TO DO >>
Read through the listing, and wherever a line holds the word "from", return it.
──────── RECORDS TO PROCESS
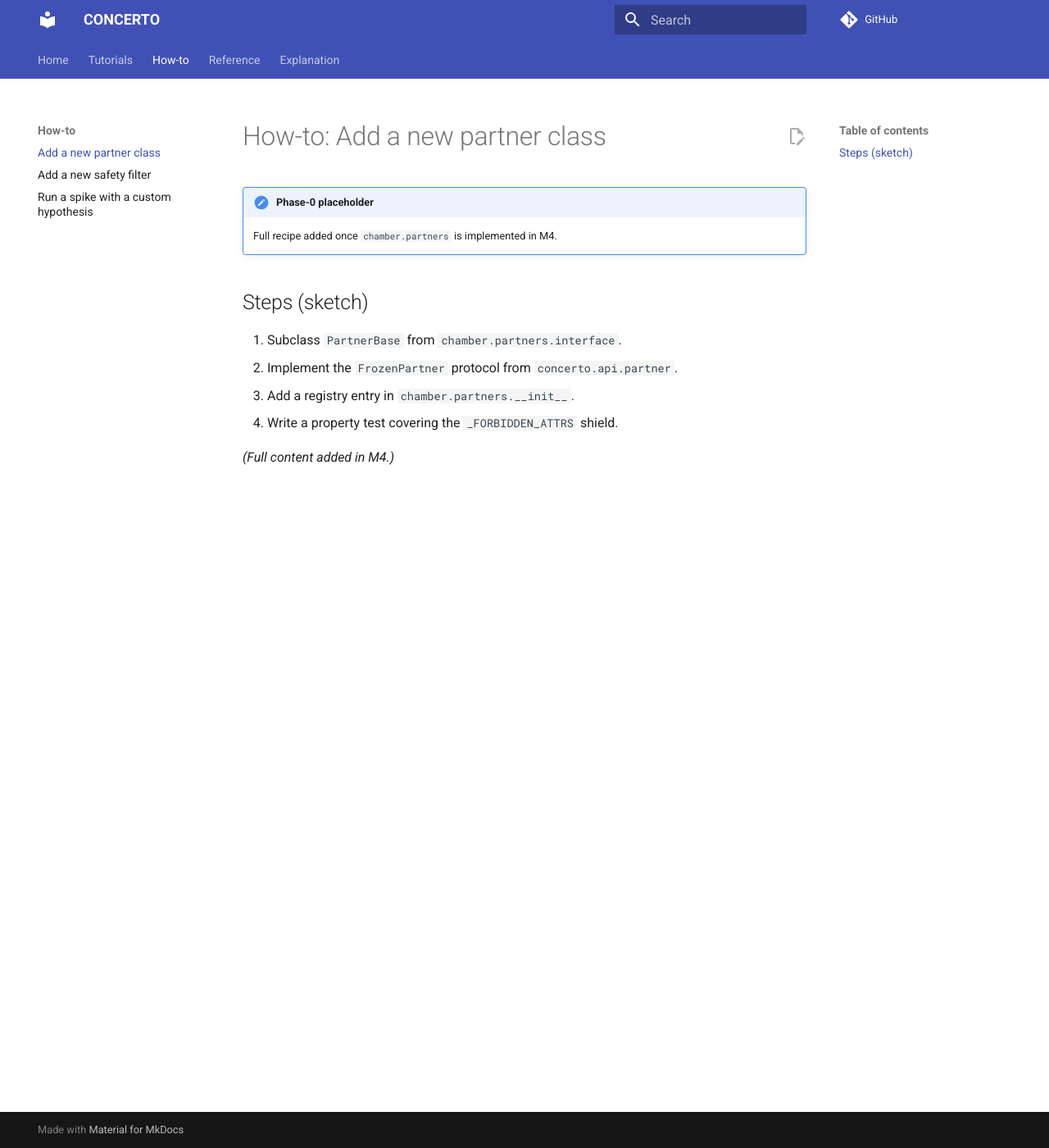
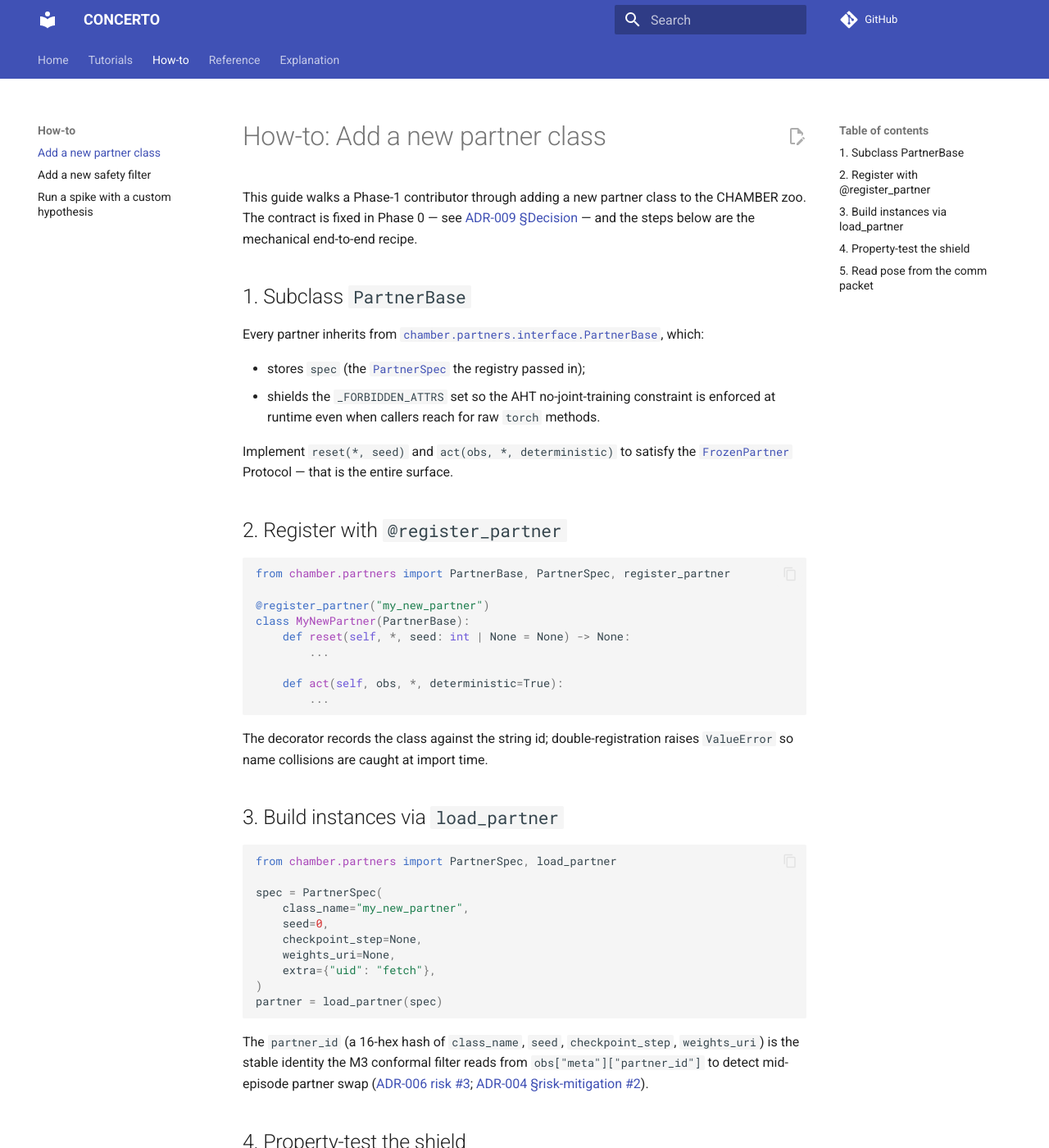
Before and after one commit to fsafaei/concerto, an MkDocs documentation site: the page built from docs/how-to/add-partner.md, in a window 1280 px wide and 1400 px high. Shown: the whole window at 82% size. Built offline with MkDocs 1.6.1 and Material for MkDocs 9.7.7, drawn with Linux system fonts in a browser that asks for light colours; comment, search, counter and statistics services are not loaded; some of the changed text lies outside the part shown.

Commit message:
docs(partners): add how-to/add-partner.md walkthrough + code-block test (T4.10) (#29)
Replaces the M4 placeholder in docs/how-to/add-partner.md with the full
Diátaxis how-to recipe per plan/04 §6 acceptance criterion 8 (local pre-PR
review) + plan/03 §4 T3.12 doc-verbatim test pattern.

Doc (docs/how-to/add-partner.md, 79 lines):
- Five numbered steps for a Phase-1 contributor: (1) subclass PartnerBase,
  (2) register via @register_partner, (3) build instances via load_partner,
  (4) property-test the _FORBIDDEN_ATTRS shield, (5) read pose from the
  ADR-003 fixed-format channel.
- Audience: Phase-1 contributor who already understands the Protocol concept
  (Diátaxis how-to, not tutorial). The contract is fixed in Phase 0;
  Phase-1 implementation is mechanical (plan/04 §3.7).
- Cross-references: ADR-003 (comm interface), ADR-004 (safety filter),
  ADR-006 (partner-policy assumptions), ADR-009 (zoo construction). ADR
  links point at the markdown source on GitHub-main rather than the docs/
  ADR index page so readers can read the full ADR text rather than landing
  on the index.
- Public-symbol cross-references (PartnerBase, PartnerSpec, FrozenPartner)
  resolve via mkdocstrings on the existing docs/reference/api.md page.

Code-block test (tests/unit/test_docs_examples.py):
- ``test_add_partner_walkthrough_subclass_block`` mirrors the doc's
  subclass+register+load_partner code blocks verbatim (modulo the test
  scaffolding around them) per plan/03 §4 T3.12 — when either side
  changes, the test fails or a reviewer notices the mismatch in the diff.
- Uses an isolated registry (manual ``_REGISTRY`` swap with try/finally)
  so the temporary ``my_new_partner`` class doesn't leak into other test
  modules.
- Asserts the registered class is loadable via ``load_partner(spec)``,
  the loaded instance carries ``spec`` unchanged, and ``spec.partner_id``
  is the expected 16-hex hash.

This PR closes out M4a Phase 1 (T4.1, T4.2, T4.3, T4.4, T4.7, T4.8, T4.10).
The Phase-1 real frozen-RL adapters (T4.5 / T4.6 / T4.9) remain
blocked-by M4b which produces the .pt checkpoints (plan/04 §1).

ADRs touched: none directly; doc references ADR-003, ADR-004, ADR-006,
ADR-009.

````diff
--- a/docs/how-to/add-partner.md
+++ b/docs/how-to/add-partner.md
@@ -1,13 +1,77 @@
 # How-to: Add a new partner class
 
-!!! note "Phase-0 placeholder"
-    Full recipe added once `chamber.partners` is implemented in M4.
+This guide walks a Phase-1 contributor through adding a new partner class to
+the CHAMBER zoo. The contract is fixed in Phase 0 — see
+[ADR-009 §Decision][adr-009] — and the steps below are the mechanical
+end-to-end recipe.
 
-## Steps (sketch)
+## 1. Subclass `PartnerBase`
 
-1. Subclass `PartnerBase` from `chamber.partners.interface`.
-2. Implement the `FrozenPartner` protocol from `concerto.api.partner`.
-3. Add a registry entry in `chamber.partners.__init__`.
-4. Write a property test covering the `_FORBIDDEN_ATTRS` shield.
+Every partner inherits from
+[`chamber.partners.interface.PartnerBase`][partnerbase], which:
 
-*(Full content added in M4.)*
+- stores `spec` (the [`PartnerSpec`][partnerspec] the registry passed in);
+- shields the `_FORBIDDEN_ATTRS` set so the AHT no-joint-training constraint
+  is enforced at runtime even when callers reach for raw `torch` methods.
+
+Implement `reset(*, seed)` and `act(obs, *, deterministic)` to satisfy the
+[`FrozenPartner`][frozenpartner] Protocol — that is the entire surface.
+
+## 2. Register with `@register_partner`
+
+```python
+from chamber.partners import PartnerBase, PartnerSpec, register_partner
+
+@register_partner("my_new_partner")
+class MyNewPartner(PartnerBase):
+    def reset(self, *, seed: int | None = None) -> None:
+        ...
+
+    def act(self, obs, *, deterministic=True):
+        ...
+```
+
+The decorator records the class against the string id; double-registration
+raises `ValueError` so name collisions are caught at import time.
+
+## 3. Build instances via `load_partner`
+
+```python
+from chamber.partners import PartnerSpec, load_partner
+
+spec = PartnerSpec(
+    class_name="my_new_partner",
+    seed=0,
+    checkpoint_step=None,
+    weights_uri=None,
+    extra={"uid": "fetch"},
+)
+partner = load_partner(spec)
+```
+
+The `partner_id` (a 16-hex hash of `class_name`, `seed`, `checkpoint_step`,
+`weights_uri`) is the stable identity the M3 conformal filter reads from
+`obs["meta"]["partner_id"]` to detect mid-episode partner swap
+([ADR-006 risk #3][adr-006]; [ADR-004 §risk-mitigation #2][adr-004]).
+
+## 4. Property-test the shield
+
+Add a property test that `partner.train()` (and every other forbidden name)
+raises `AttributeError` referencing ADR-009. The existing
+`tests/property/test_no_train_allowed.py` covers `PartnerBase` directly; for
+new shielded subclasses, mirror that pattern.
+
+## 5. Read pose from the comm packet
+
+Partners read proprio from `obs["agent"][uid]` and pose from
+`obs["comm"]["pose"][uid]` — the [ADR-003 §Decision][adr-003] fixed-format
+channel. Do **not** reach into env-specific keys; partners are env-agnostic
+by design.
+
+[adr-003]: https://github.com/concerto-org/concerto/blob/main/adr/ADR-003-comm-interface.md
+[adr-004]: https://github.com/concerto-org/concerto/blob/main/adr/ADR-004-safety-filter.md
+[adr-006]: https://github.com/concerto-org/concerto/blob/main/adr/ADR-006-partner-policy-assumptions.md
+[adr-009]: https://github.com/concerto-org/concerto/blob/main/adr/ADR-009-partner-zoo.md
+[partnerbase]: ../reference/api.md
+[partnerspec]: ../reference/api.md
+[frozenpartner]: ../reference/api.md
````
Also changed, not shown: 1 other file.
────────────────
ANSWER SPACE >>
Before and after one commit to fsafaei/concerto, an MkDocs documentation site: the page built from docs/how-to/add-partner.md, in a window 1280 px wide and 1400 px high. Shown: the whole window at 82% size. Built offline with MkDocs 1.6.1 and Material for MkDocs 9.7.7, drawn with Linux system fonts in a browser that asks for light colours; comment, search, counter and statistics services are not loaded; some of the changed text lies outside the part shown.
  (4) property-test the _FORBIDDEN_ATTRS shield, (5) read pose from the
-1. Subclass `PartnerBase` from `chamber.partners.interface`.
-2. Implement the `FrozenPartner` protocol from `concerto.api.partner`.
+Every partner inherits from
+from chamber.partners import PartnerBase, PartnerSpec, register_partner
+from chamber.partners import PartnerSpec, load_partner
+`weights_uri`) is the stable identity the M3 conformal filter reads from
+## 5. Read pose from the comm packet
+Partners read proprio from `obs["agent"][uid]` and pose from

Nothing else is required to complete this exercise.